Segment Open

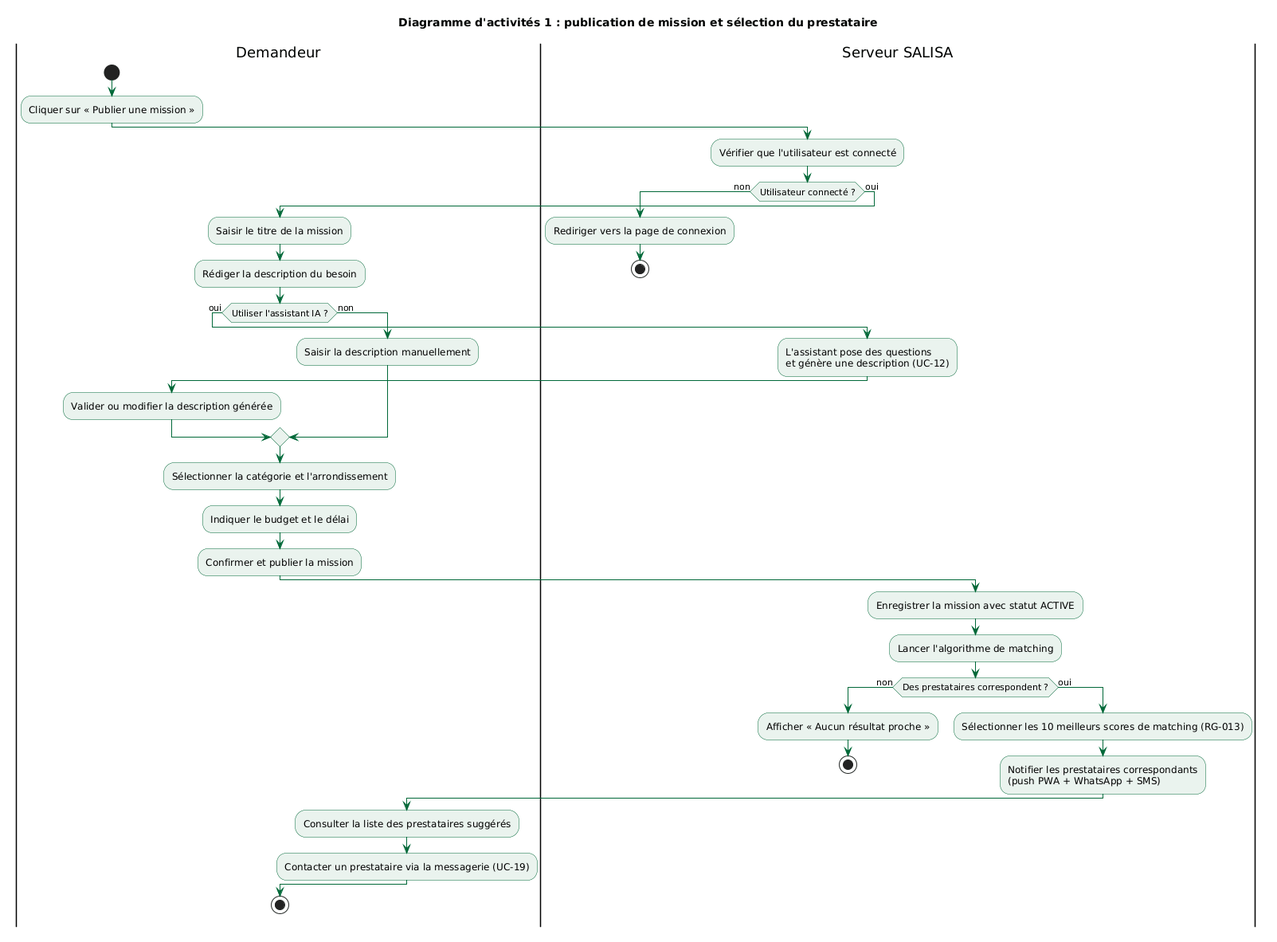
Earlier version of the PlantUML export images/diagramme_activites_mission.png (KazeHolloway/Projet_LaTex). The source it was exported from:
```plantuml
@startuml
title Diagramme d'activités 1 : publication de mission et sélection du prestataire

skinparam activityBorderColor #006838
skinparam activityBackgroundColor #EAF3EE
skinparam activityArrowColor #006838

|Demandeur|
start
:Cliquer sur « Publier une mission »;

|Serveur SALISA|
:Vérifier que l'utilisateur est connecté;

if (Utilisateur connecté ?) then (non)
  |Serveur SALISA|
  :Rediriger vers la page de connexion;
  stop
else (oui)

  |Demandeur|
  :Saisir le titre de la mission;
  :Rédiger la description du besoin;

  if (Utiliser l'assistant IA ?) then (oui)
    |Serveur SALISA|
    :L'assistant pose des questions\net génère une description (UC-12);
    |Demandeur|
    :Valider ou modifier la description générée;
  else (non)
    |Demandeur|
    :Saisir la description manuellement;
  end if

  |Demandeur|
  :Sélectionner la catégorie et l'arrondissement;
  :Indiquer le budget et le délai;
  :Confirmer et publier la mission;

  |Serveur SALISA|
  :Enregistrer la mission avec statut ACTIVE;
  :Lancer l'algorithme de matching;

  if (Des prestataires correspondent ?) then (non)
    |Serveur SALISA|
    :Afficher « Aucun résultat proche »;
    stop
  else (oui)
    |Serveur SALISA|
    :Sélectionner les 10 meilleurs scores de matching (RG-013);
    :Notifier les prestataires correspondants\n(push PWA + WhatsApp + SMS);

    |Demandeur|
    :Consulter la liste des prestataires suggérés;
    :Contacter un prestataire via la messagerie (UC-19);
  end if

  stop
end if
@enduml
```
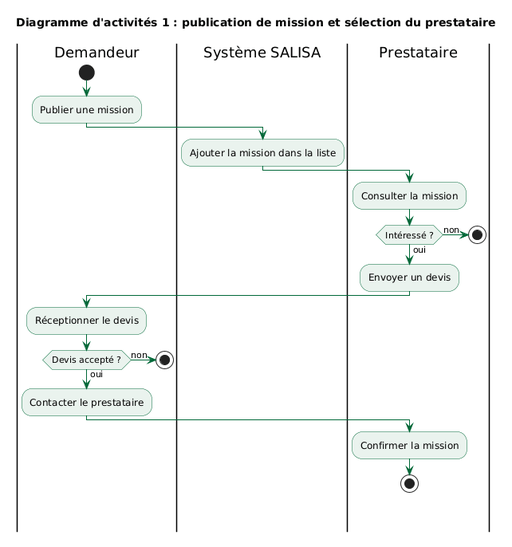
The same file after the commit.

Diff of the diagram source:
```diff
@@ -7,54 +7,34 @@
 
 |Demandeur|
 start
-:Cliquer sur « Publier une mission »;
+:Publier une mission;
 
-|Serveur SALISA|
-:Vérifier que l'utilisateur est connecté;
+|Système SALISA|
+:Ajouter la mission dans la liste;
 
-if (Utilisateur connecté ?) then (non)
-  |Serveur SALISA|
-  :Rediriger vers la page de connexion;
-  stop
-else (oui)
+|Prestataire|
+:Consulter la mission;
+
+if (Intéressé ?) then (oui)
+  :Envoyer un devis;
 
   |Demandeur|
-  :Saisir le titre de la mission;
-  :Rédiger la description du besoin;
+  :Réceptionner le devis;
 
-  if (Utiliser l'assistant IA ?) then (oui)
-    |Serveur SALISA|
-    :L'assistant pose des questions\net génère une description (UC-12);
-    |Demandeur|
-    :Valider ou modifier la description générée;
+  if (Devis accepté ?) then (oui)
+    :Contacter le prestataire;
+
+    |Prestataire|
+    :Confirmer la mission;
+    stop
+
   else (non)
     |Demandeur|
-    :Saisir la description manuellement;
+    stop
   end if
 
-  |Demandeur|
-  :Sélectionner la catégorie et l'arrondissement;
-  :Indiquer le budget et le délai;
-  :Confirmer et publier la mission;
-
-  |Serveur SALISA|
-  :Enregistrer la mission avec statut ACTIVE;
-  :Lancer l'algorithme de matching;
-
-  if (Des prestataires correspondent ?) then (non)
-    |Serveur SALISA|
-    :Afficher « Aucun résultat proche »;
-    stop
-  else (oui)
-    |Serveur SALISA|
-    :Sélectionner les 10 meilleurs scores de matching (RG-013);
-    :Notifier les prestataires correspondants\n(push PWA + WhatsApp + SMS);
-
-    |Demandeur|
-    :Consulter la liste des prestataires suggérés;
-    :Contacter un prestataire via la messagerie (UC-19);
-  end if
-
+else (non)
+  |Prestataire|
   stop
 end if
 @enduml
```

Segment Closed

**Task statement**
Please, without any pictures, print each entry exactly.

**Solution to this problem**
Earlier version of the PlantUML export images/diagramme_activites_mission.png (KazeHolloway/Projet_LaTex). The source it was exported from:
```plantuml
@startuml
title Diagramme d'activités 1 : publication de mission et sélection du prestataire

skinparam activityBorderColor #006838
skinparam activityBackgroundColor #EAF3EE
skinparam activityArrowColor #006838

|Demandeur|
start
:Cliquer sur « Publier une mission »;

|Serveur SALISA|
:Vérifier que l'utilisateur est connecté;

if (Utilisateur connecté ?) then (non)
  |Serveur SALISA|
  :Rediriger vers la page de connexion;
  stop
else (oui)

  |Demandeur|
  :Saisir le titre de la mission;
  :Rédiger la description du besoin;

  if (Utiliser l'assistant IA ?) then (oui)
    |Serveur SALISA|
    :L'assistant pose des questions\net génère une description (UC-12);
    |Demandeur|
    :Valider ou modifier la description générée;
  else (non)
    |Demandeur|
    :Saisir la description manuellement;
  end if

  |Demandeur|
  :Sélectionner la catégorie et l'arrondissement;
  :Indiquer le budget et le délai;
  :Confirmer et publier la mission;

  |Serveur SALISA|
  :Enregistrer la mission avec statut ACTIVE;
  :Lancer l'algorithme de matching;

  if (Des prestataires correspondent ?) then (non)
    |Serveur SALISA|
    :Afficher « Aucun résultat proche »;
    stop
  else (oui)
    |Serveur SALISA|
    :Sélectionner les 10 meilleurs scores de matching (RG-013);
    :Notifier les prestataires correspondants\n(push PWA + WhatsApp + SMS);

    |Demandeur|
    :Consulter la liste des prestataires suggérés;
    :Contacter un prestataire via la messagerie (UC-19);
  end if

  stop
end if
@enduml
```
The same file after the commit.

Diff of the diagram source:
```diff
@@ -7,54 +7,34 @@
 
 |Demandeur|
 start
-:Cliquer sur « Publier une mission »;
+:Publier une mission;
 
-|Serveur SALISA|
-:Vérifier que l'utilisateur est connecté;
+|Système SALISA|
+:Ajouter la mission dans la liste;
 
-if (Utilisateur connecté ?) then (non)
-  |Serveur SALISA|
-  :Rediriger vers la page de connexion;
-  stop
-else (oui)
+|Prestataire|
+:Consulter la mission;
+
+if (Intéressé ?) then (oui)
+  :Envoyer un devis;
 
   |Demandeur|
-  :Saisir le titre de la mission;
-  :Rédiger la description du besoin;
+  :Réceptionner le devis;
 
-  if (Utiliser l'assistant IA ?) then (oui)
-    |Serveur SALISA|
-    :L'assistant pose des questions\net génère une description (UC-12);
-    |Demandeur|
-    :Valider ou modifier la description générée;
+  if (Devis accepté ?) then (oui)
+    :Contacter le prestataire;
+
+    |Prestataire|
+    :Confirmer la mission;
+    stop
+
   else (non)
     |Demandeur|
-    :Saisir la description manuellement;
+    stop
   end if
 
-  |Demandeur|
-  :Sélectionner la catégorie et l'arrondissement;
-  :Indiquer le budget et le délai;
-  :Confirmer et publier la mission;
-
-  |Serveur SALISA|
-  :Enregistrer la mission avec statut ACTIVE;
-  :Lancer l'algorithme de matching;
-
-  if (Des prestataires correspondent ?) then (non)
-    |Serveur SALISA|
-    :Afficher « Aucun résultat proche »;
-    stop
-  else (oui)
-    |Serveur SALISA|
-    :Sélectionner les 10 meilleurs scores de matching (RG-013);
-    :Notifier les prestataires correspondants\n(push PWA + WhatsApp + SMS);
-
-    |Demandeur|
-    :Consulter la liste des prestataires suggérés;
-    :Contacter un prestataire via la messagerie (UC-19);
-  end if
-
+else (non)
+  |Prestataire|
   stop
 end if
 @enduml
```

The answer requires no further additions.